Task directions
Each line of the data holding "button" should be found and copied.

** Opening Source material block **

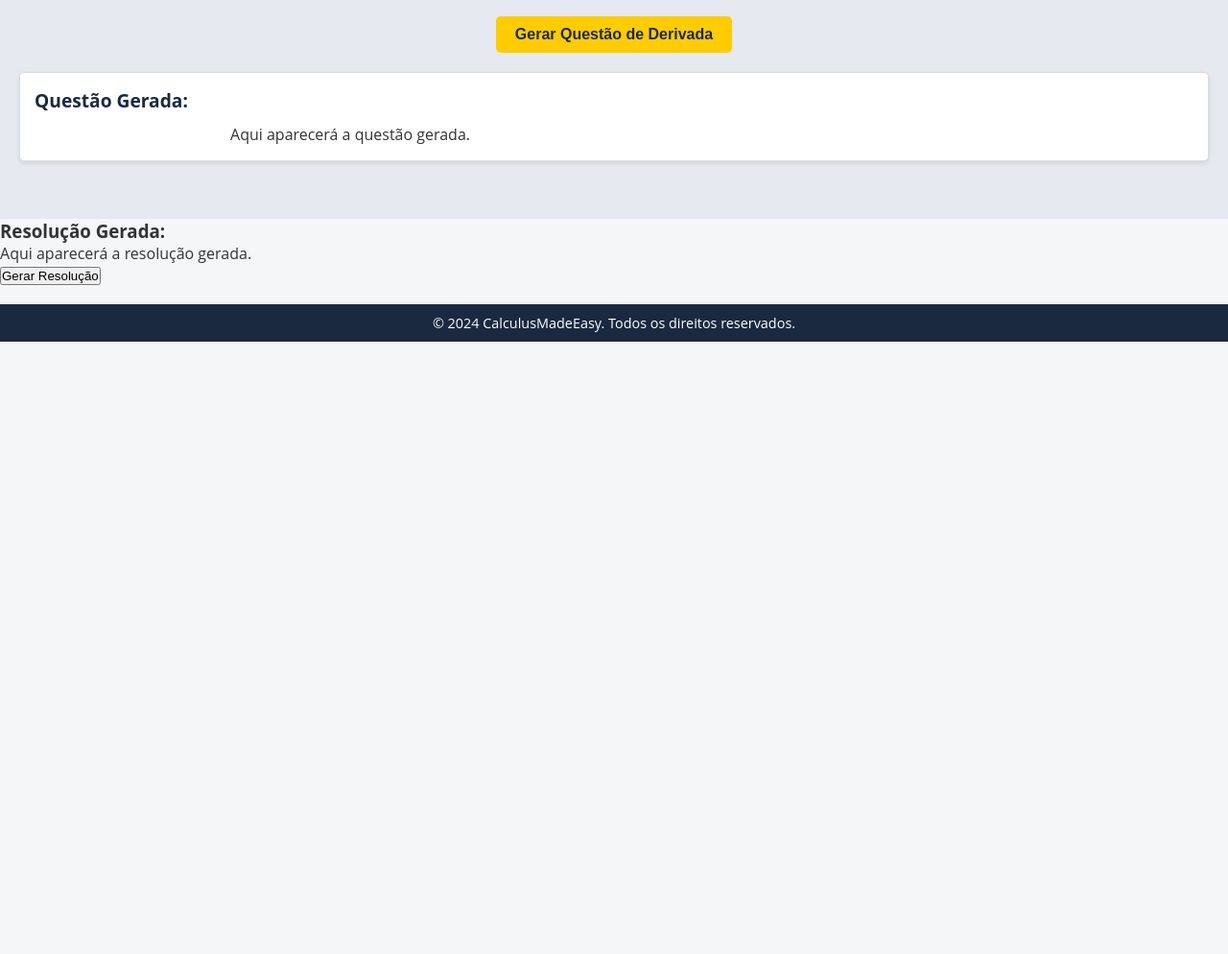
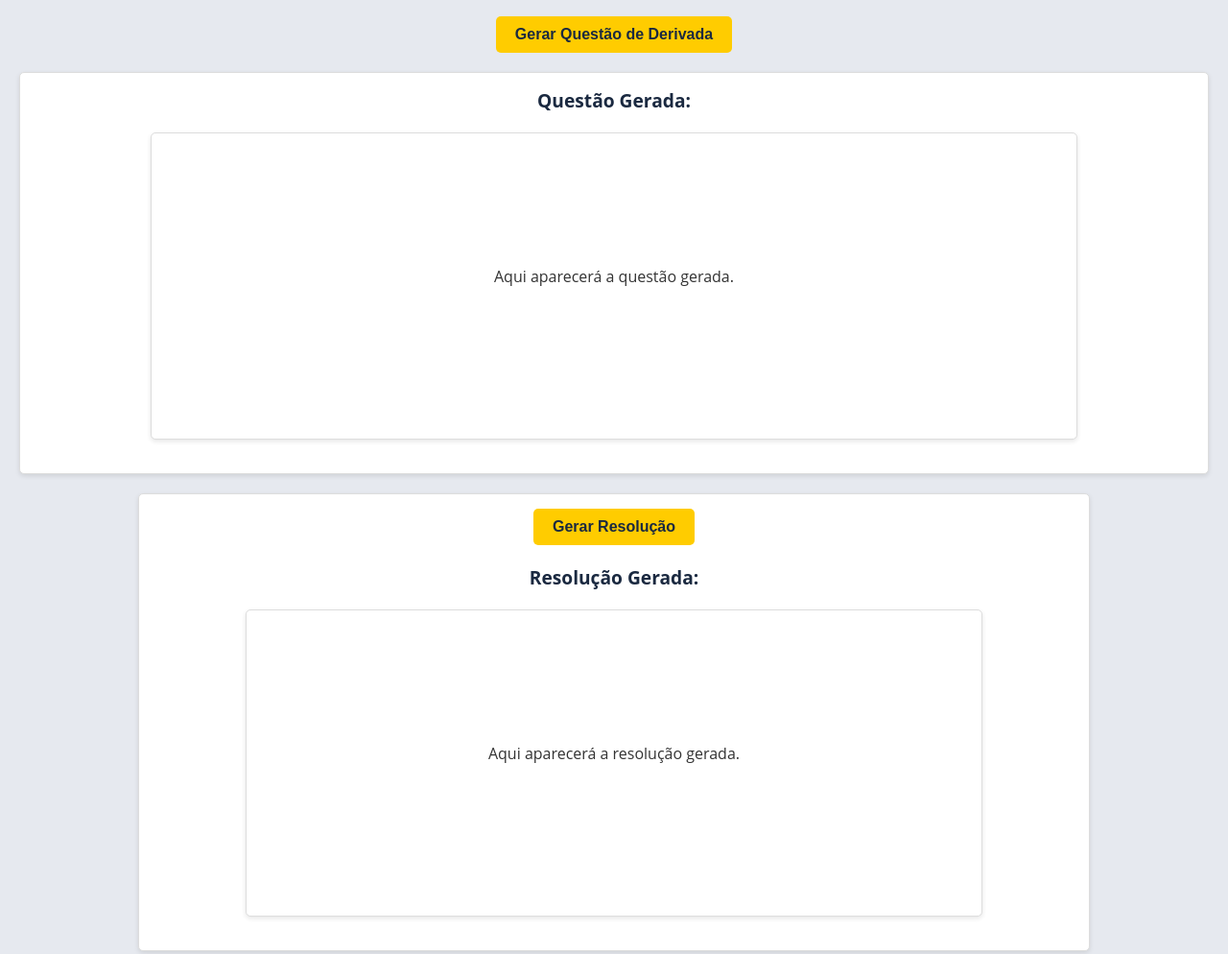
Before and after one commit to henriquestevan/Projeto-Integrador-PI, a website: page public/PraticaDerivada.html in a window 1280 px wide. Shown: the part 444-1438 px from the top of the page at 96% size. Before the commit the page ends 800 px from the top, so only its background shows below. Drawn offline with nearby package versions, Linux system fonts and the light colour scheme.

Commit message:
caixas de quest e resol

```diff
--- a/public/PraticaDerivada.html
+++ b/public/PraticaDerivada.html
@@ -39,17 +39,20 @@
 
             <button id="generate-question">Gerar Questão de Derivada</button>
 
-            <section id="question-section">
+            <section id="question-section" class="content-section">
                 <h3>Questão Gerada:</h3>
-                <p id="generated-question">Aqui aparecerá a questão gerada.</p>
+                <div class="content-box">
+                    <p id="generated-question">Aqui aparecerá a questão gerada.</p>
+                </div>
             </section>
-        </section>
 
-        <section id="resolution-section">
-            <h3>Resolução Gerada:</h3>
-            <p id="generated-resolution">Aqui aparecerá a resolução gerada.</p>
-        </section>
-        <button id="generate-resolution">Gerar Resolução</button>
+            <section id="resolution-section" class="content-section">
+                <button id="generate-resolution" class="action-button">Gerar Resolução</button>
+                <h3>Resolução Gerada:</h3>
+                <div class="content-box">
+                    <p id="generated-resolution">Aqui aparecerá a resolução gerada.</p>
+                </div>
+            </section>
 
     </main>
 
--- a/public/styles.css
+++ b/public/styles.css
@@ -628,3 +628,63 @@ footer.page-practice {
 footer.page-practice p {
     margin: 0;
 }
+/* Seções de conteúdo (Questões e Resolução) */
+.content-section {
+    margin: 20px auto;
+    padding: 15px;
+    border-radius: 5px;
+    background-color: #ffffff;
+    border: 1px solid #ddd;
+    box-shadow: 0 2px 5px rgba(0, 0, 0, 0.1);
+    width: 80%;
+    box-sizing: border-box;
+    text-align: left;
+}
+/* Estilo compartilhado para as caixas */
+.content-box {
+    margin: 20px auto;
+    padding: 15px;
+    border-radius: 5px;
+    background-color: #ffffff;
+    border: 1px solid #ddd;
+    box-shadow: 0 2px 5px rgba(0, 0, 0, 0.1);
+    width: 80%;
+    box-sizing: border-box;
+    text-align: center;
+}
+
+/* Botões de ação */
+.action-button {
+    background-color: #ffcc00; /* Amarelo padrão */
+    color: #1a2940; /* Azul escuro */
+    border: none;
+    padding: 10px 20px;
+    font-size: 1rem;
+    font-weight: bold;
+    border-radius: 5px;
+    cursor: pointer;
+    transition: background-color 0.3s ease;
+    display: block;
+    margin: 0 auto 20px auto; /* Centralizar e adicionar espaço abaixo */
+}
+
+.action-button:hover {
+    background-color: #e6b800; /* Amarelo mais escuro ao passar o mouse */
+}
+
+/* Texto dentro das seções */
+#resolution-section h3,
+#question-section h3 {
+    font-size: 1.2rem;
+    color: #1a2940;
+    margin-bottom: 10px;
+    text-align: center;
+}
+
+#resolution-section p,
+#question-section p {
+    font-size: 1rem;
+    color: #333;
+    line-height: 1.5;
+    text-align: center;
+}
```
Also changed, not shown: public/PraticaIntegral.html (+13 -3 lines), public/PraticaLimite.html (+13 -3 lines).
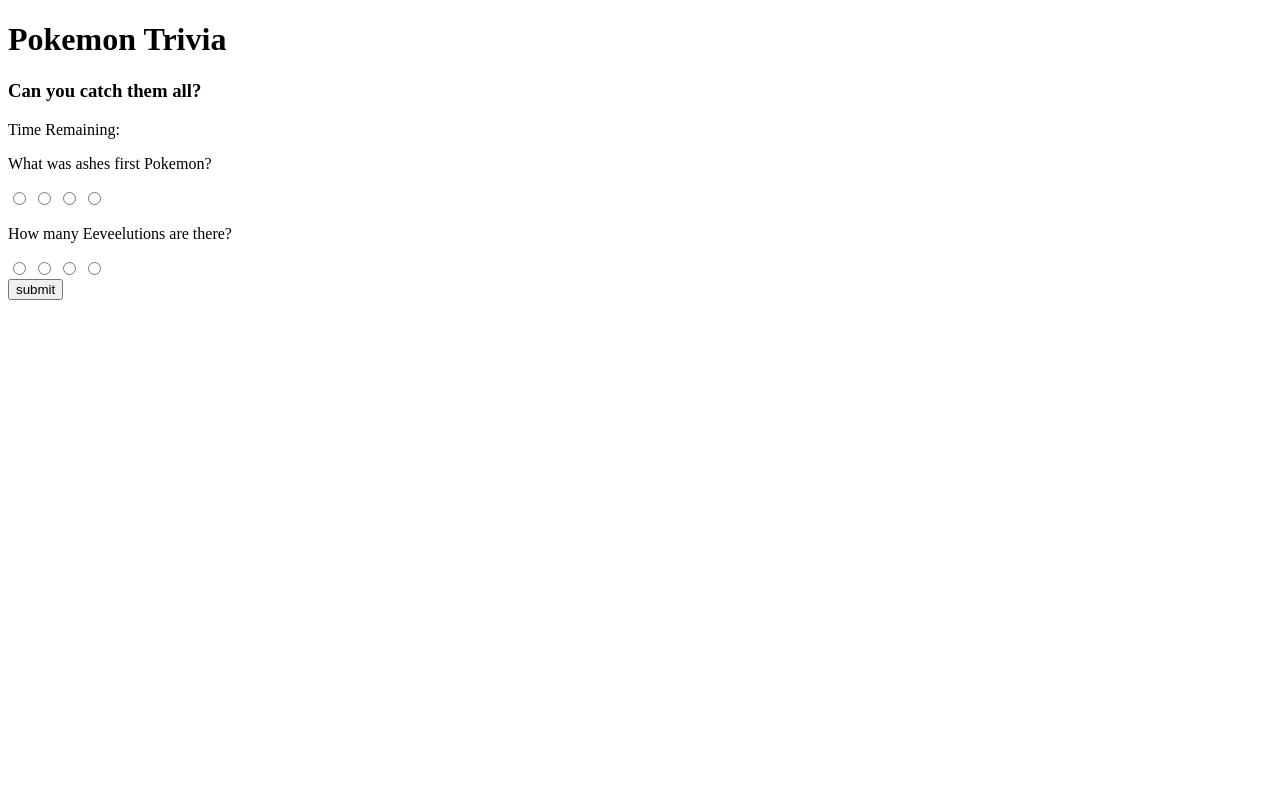
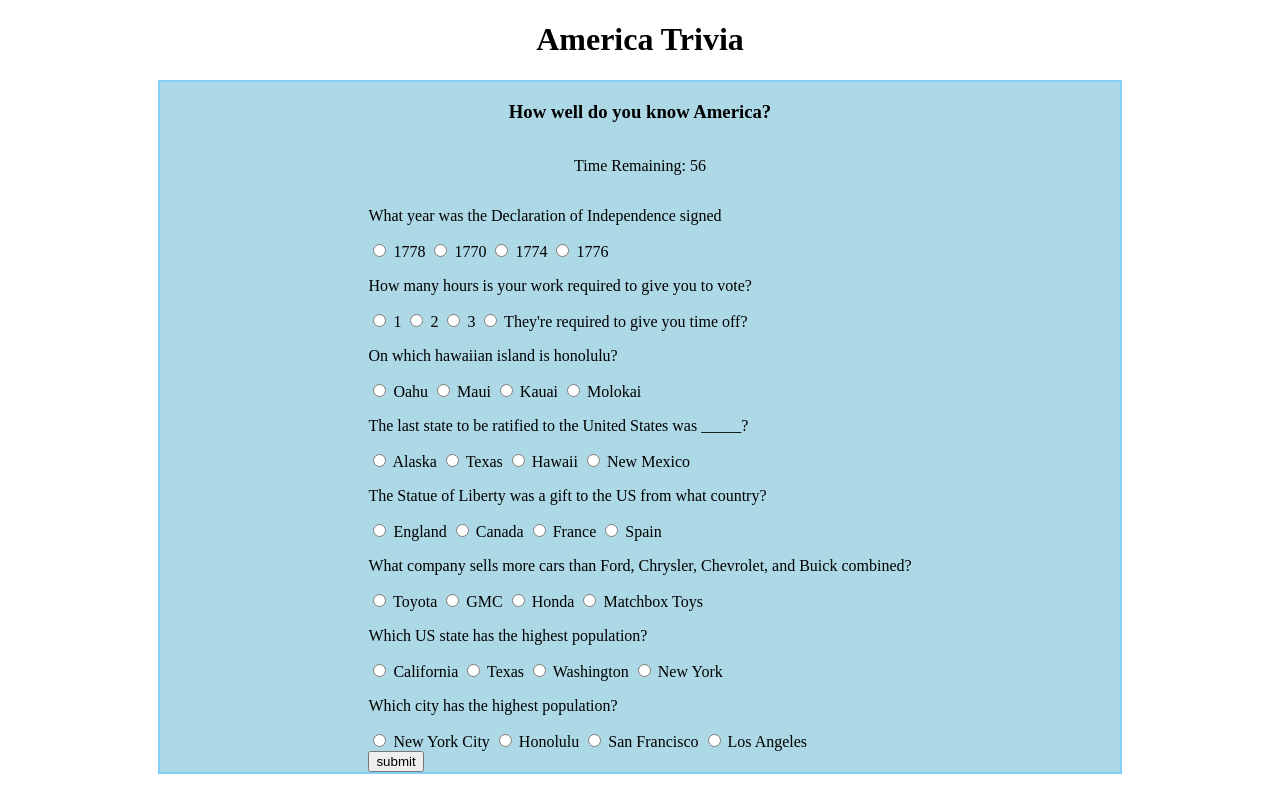
Before and after one commit to CyKeo/trivia-game, a plain HTML site: page index.html in a window 1280 px wide. Drawn offline with nearby package versions, Linux system fonts and the light colour scheme.

Commit message:
MVP push

```diff
--- a/assets/css/style.css
+++ b/assets/css/style.css
@@ -0,0 +1,20 @@
+.title{
+	text-align: center
+}
+.wrapper{
+	max-width: 960px;
+	height: 100%;
+
+	margin-left: auto;
+	margin-right: auto;
+
+	display: flex;
+	flex-direction: column;
+	/* flex-wrap: wrap; */
+	justify-content: center;
+	align-items: center;
+
+	border: 2px solid lightskyblue;
+
+	background: lightblue;
+}
--- a/index.html
+++ b/index.html
@@ -1,22 +1,25 @@
 <!DOCTYPE html>
 <html lang="en">
+
 <head>
 	<meta charset="UTF-8">
 	<meta name="viewport" content="width=device-width, initial-scale=1.0">
 	<meta http-equiv="X-UA-Compatible" content="ie=edge">
-	<title>Pokemon Triva</title>
+	<link rel="stylesheet" href="./assets/css/style.css">
+	<title>America Trivia</title>
 </head>
+
 <body>
+
+	<!-- Title for the page letting user know function. -->
+	<div class="title">
+		<h1>America Trivia</h1>
+	</div>
+
 	<div class="wrapper">
-
-		<!-- Title for the page letting user know function. -->
-		<div class="title">
-			<h1>Pokemon Trivia</h1>
-		</div>
-
 		<!-- Trivia game call to action. -->
 		<div class="subtitle">
-			<h3>Can you catch them all?</h3>
+			<h3>How well do you know America?</h3>
 		</div>
 
 		<!-- This are will hold the timing for the game it will count down live for the user. -->
@@ -26,26 +29,80 @@
 
 		<!-- this is the area that the form will appear on the page. -->
 		<div class="formArea">
-			<form>
+			<form action="#n">
 				<div class="qOne">
-					<p>What was ashes first Pokemon?</p>
-					<input type="radio" name="Pikachu" value="Pikachu">
-					<input type="radio" name="Bulbasaur" value="Bulbasaur">
-					<input type="radio" name="Charmander" value="Charmander">
-					<input type="radio" name="Squirtle" value="Squirtle">
+					<p>What year was the Declaration of Independence signed</p>
+					<input class="input" type="radio" name="question-1" value="1778"> 1778
+					<input class="input" type="radio" name="question-1" value="1770"> 1770
+					<input class="input" type="radio" name="question-1" value="1774"> 1774
+					<input class="input" type="radio" name="question-1" value="1776"> 1776
 					<br>
 				</div>
 
 				<div class="qTwo">
-					<p>How many Eeveelutions are there?</p>
-					<input type="radio" name="3" value="3">
-					<input type="radio" name="8" value="8">
-					<input type="radio" name="10" value="10">
-					<input type="radio" name="1" value="1">
+					<p>How many hours is your work required to give you to vote?</p>
+					<input type="radio" name="question-2" value="1"> 1
+					<input type="radio" name="question-2" value="2"> 2
+					<input type="radio" name="question-2" value="3"> 3
+					<input type="radio" name="question-2" value="They're required to give you time off?"> They're required to give you time off?
 					<br>
 				</div>
 
-				<input type="submit" value="submit">
+				<div class="qThree">
+					<p>On which hawaiian island is honolulu?</p>
+					<input type="radio" name="question-3" value="Oahu"> Oahu
+					<input type="radio" name="question-3" value="Maui"> Maui
+					<input type="radio" name="question-3" value="Kauai"> Kauai
+					<input type="radio" name="question-3" value="Molokai"> Molokai
+					<br>
+				</div>
+
+				<div class="qFour">
+					<p>The last state to be ratified to the United States was _____?</p>
+					<input type="radio" name="question-4" value="Alaska"> Alaska
+					<input type="radio" name="question-4" value="Texas"> Texas
+					<input type="radio" name="question-4" value="Hawaii"> Hawaii
+					<input type="radio" name="question-4" value="New Mexico"> New Mexico
+					<br>
+				</div>
+
+				<div class="qFive">
+					<p>The Statue of Liberty was a gift to the US from what country?</p>
+					<input type="radio" name="question-5" value="England"> England
+					<input type="radio" name="question-5" value="Canada"> Canada
+					<input type="radio" name="question-5" value="France"> France
+					<input type="radio" name="question-5" value="Spain"> Spain
+					<br>
+				</div>
+
+				<div class="qSix">
+					<p>What company sells more cars than Ford, Chrysler, Chevrolet, and Buick combined?</p>
+					<input type="radio" name="question-6" value="Toyota"> Toyota
+					<input type="radio" name="question-6" value="GMC"> GMC
+					<input type="radio" name="question-6" value="Honda"> Honda
+					<input type="radio" name="question-6" value="Matchbox Toys"> Matchbox Toys
+					<br>
+				</div>
+
+				<div class="qSeven">
+					<p>Which US state has the highest population?</p>
+					<input type="radio" name="question-7" value="California"> California
+					<input type="radio" name="question-7" value="Texas"> Texas
+					<input type="radio" name="question-7" value="Washington"> Washington
+					<input type="radio" name="question-7" value="New York"> New York
+					<br>
+				</div>
+
+				<div class="qEight">
+					<p>Which city has the highest population?</p>
+					<input type="radio" name="question-8" value="New York City"> New York City
+					<input type="radio" name="question-8" value="Honolulu"> Honolulu
+					<input type="radio" name="question-8" value="San Francisco"> San Francisco
+					<input type="radio" name="question-8" value="Los Angeles"> Los Angeles
+					<br>
+				</div>
+
+				<input id="submit" type="submit" value="submit">
 			</form>
 		</div>
 	</div>
@@ -53,19 +110,91 @@
 	<!-- Javascript area holds timer answer check and jquery link. -->
 	<script src="https://code.jquery.com/jquery-3.3.1.min.js"></script>
 	<script type="text/javascript">
-		var qOneAnswer = "Pikachu";
-		var qTwoAnswer = "8";
-		var formLength = [1, 2];
+
+	// Point variables
+		var right = 0;
+		var wrong = 0;
+
+		var timeUp = false
+		// correct answer variable holder
+		var corAnswers = [
+			'1776',
+			'2',
+			'Oahu',
+			'Hawaii',
+			'France',
+			'Matchbox Toys',
+			'California',
+			'Los Angeles'
+		];
+
+		var playAns = [];
+
+		// page timer variable along with timer function
+		var timer = 60;
+		var interval = setInterval(function () {
+			$('.liveTime').html(timer)
+			timer--;
+			if (timer === 0) {
+				timeUp = true;
+				clearInterval(interval);
+				answerChecker();
+			}
+		}, 1000);
+
+		// form submit function
+		$('#submit').on('click', event => {
+			event.preventDefault();
+			answerChecker();
+			clearInterval(interval)
+		})
 
 
-		function answerChecker (){
+		// function that gets player answers
+		function getUserAnswers() {
+
+			for (let i = 1; i <= corAnswers.length; i++) {
+				var input = $("[name=" +'question-'+ i + "]:checked").val();
+				playAns.push(input);
+
+			};
+		};
+
+
+
+		// function that checks if player answers where right
+		function answerChecker() {
+			getUserAnswers();
 			// for loop for length of formLength check from answer against answer variables using switch statement may be wrong idea re research before executing
-
+			for (i = 0; i < playAns.length; i++) {
+				if (playAns[i] === corAnswers[i]) {
+					right++
+				} else {
+					wrong++
+				}
+			};
+			pageUpdate();
 			// add too correct or incorrect answer counters
 		}
 
+		function pageUpdate(){
 
-		// run if statment when form is completed or time is up if either condition is true run then run answerChecker (not sure how to check answer if time run out ask about runing on click for form elements that saves element value in variable and checks after game finish) display page with amount of correct and incorrect answers
+			// update page subheading
+			if (right >= 6){
+				$('.subtitle').html('<h2> All Done </h2> <p class="sub-title">You did great!</p>')
+			} else{
+				$('.subtitle').html('<h2> All Done </h2> <p class="sub-title"> Better luck next time</p>')
+			};
+
+			if (timeUp === true){
+				$('.time').html('You ran out of time');
+			} else{
+				$('.time').html('Nice you got it all done')
+			};
+
+			$('.formArea').html("<p> You got " + right + " right! </p> <br> <p> You got " + wrong + " wrong!" )
+		}
 	</script>
 </body>
+
 </html>
```
Also changed, not shown: assets/images/Flag-map_of_the_United_States.svg (added), 3 other files.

** Closing Source material block **

Expected answer
             <button id="generate-question">Gerar Questão de Derivada</button>
-        <button id="generate-resolution">Gerar Resolução</button>
+                <button id="generate-resolution" class="action-button">Gerar Resolução</button>
+.action-button {
+.action-button:hover {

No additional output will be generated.